  13. Are there any circumstances in which the notice should be permitted to be provided after consummation or after the first transaction under the plan, and would notice provided after consummation or after the first transaction under the plan be effective for consumers?

  14. Is the bar graph form of disclosure for the mortgage loan credit score exception (see Section IV) the simplest and most useful form of disclosure for consumers, or are there different graphical or other means that would provide greater consumer benefit? Should the rule set forth other examples of specific methods of presenting the score distribution or score comparison, such as a narrative, a statement of the midpoint of scores, or different forms of graphical presentation?

  15. Would the disclosures of the credit score creation date and the source of the score be beneficial to consumers or would it impose undue burdens on the industry?

  16. Would requiring disclosure of the key factors that adversely affected the credit score in the credit score notice be helpful to consumers or would it impose undue burdens on the industry? Would including the four key factors simplify compliance with the rules by making the content of this notice more similar to the content of the credit score notice for loans secured by residential real property?

  17. The Agencies solicit comment on the design and content of the proposed model forms. Do the proposed model forms and the accompanying instructions provide creditors with an appropriate degree of flexibility to change the forms without losing the compliance safe harbor?

  18. The Agencies solicit comment on all aspects of the proposal, particularly on the methods contained in the proposal that creditors may use to identify which consumers must receive risk-based pricing notices, and the approach of providing creditors with several options for complying with the rules. The Agencies also solicit comment on any other operationally feasible tests or approaches that would enable creditors to distinguish consumers who must receive notices from consumers who should not receive notices. The Agencies also solicit comment on the appropriateness of the proposed exceptions, and whether any additional or different exceptions should be adopted.

  19. Other comments?

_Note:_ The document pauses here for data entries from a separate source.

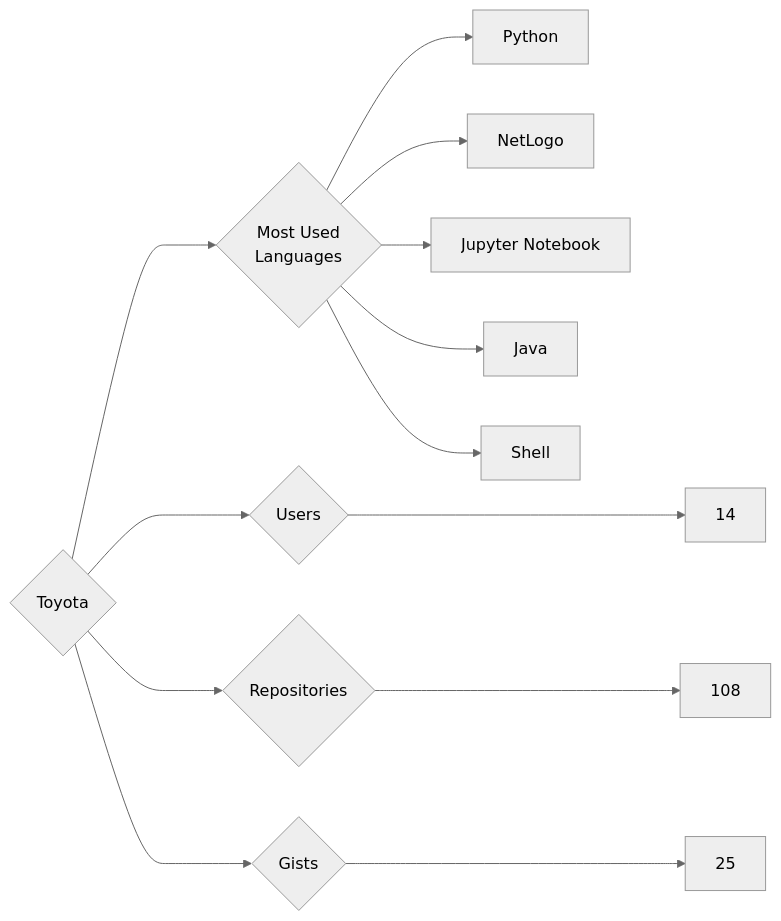
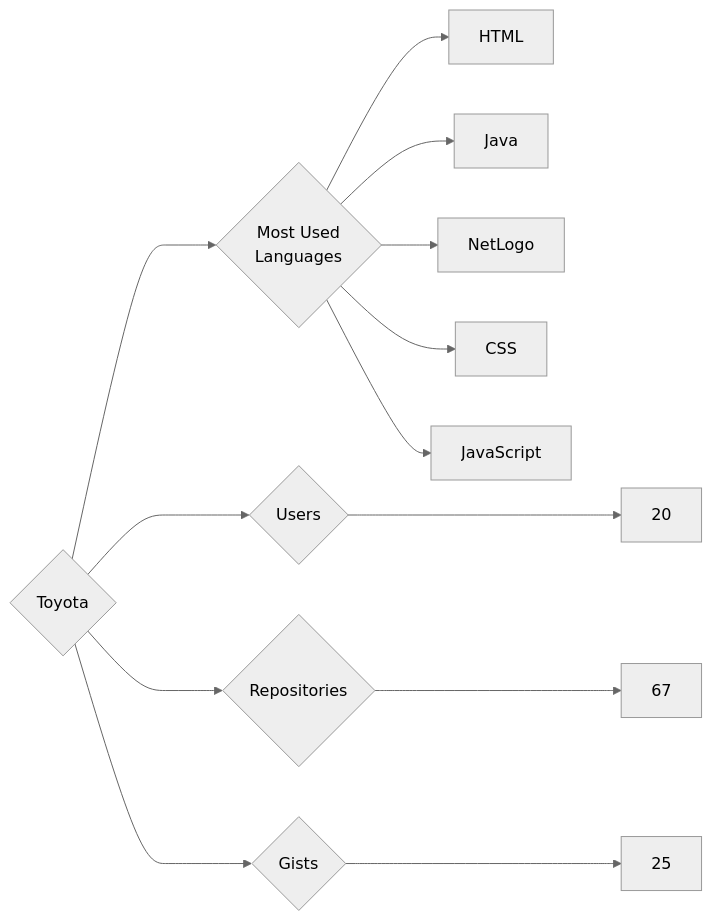
Before and after one commit to trickest/insiders: the diagram in targets/Toyota/README.md, drawn with Mermaid (neutral theme). The commit also changed 681 other files, not shown here.

````diff
--- a/targets/Toyota/README.md
+++ b/targets/Toyota/README.md
@@ -3,13 +3,13 @@
 ```mermaid
 graph LR
 COMPANY_NAME{Toyota}
-COMPANY_NAME ---> U{Users} ---> UN[14]
-COMPANY_NAME ---> R{Repositories} ---> RN[108]
+COMPANY_NAME ---> U{Users} ---> UN[20]
+COMPANY_NAME ---> R{Repositories} ---> RN[67]
 COMPANY_NAME ---> G{Gists} ---> GN[25]
 COMPANY_NAME ---> ML{Most Used<br>Languages}
-ML --> Python[Python]
+ML --> HTML[HTML]
+ML --> Java[Java]
 ML --> NetLogo[NetLogo]
-ML --> Jupyter_Notebook[Jupyter Notebook]
-ML --> Java[Java]
-ML --> Shell[Shell]
+ML --> CSS[CSS]
+ML --> JavaScript[JavaScript]
 ```
````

Eric Richard • General Counsel • (202) 508-6742 •
Mary Mitchell Dunn • SVP & Deputy General Counsel • (202) 508-6736 •
Jeffrey Bloch • Assistant General Counsel • (202) 508-6732 •
Lilly Thomas • Assistant General Counsel • (202) 508-6733 •
Luke Martone • Senior Regulatory Counsel • (202) 508-6743 •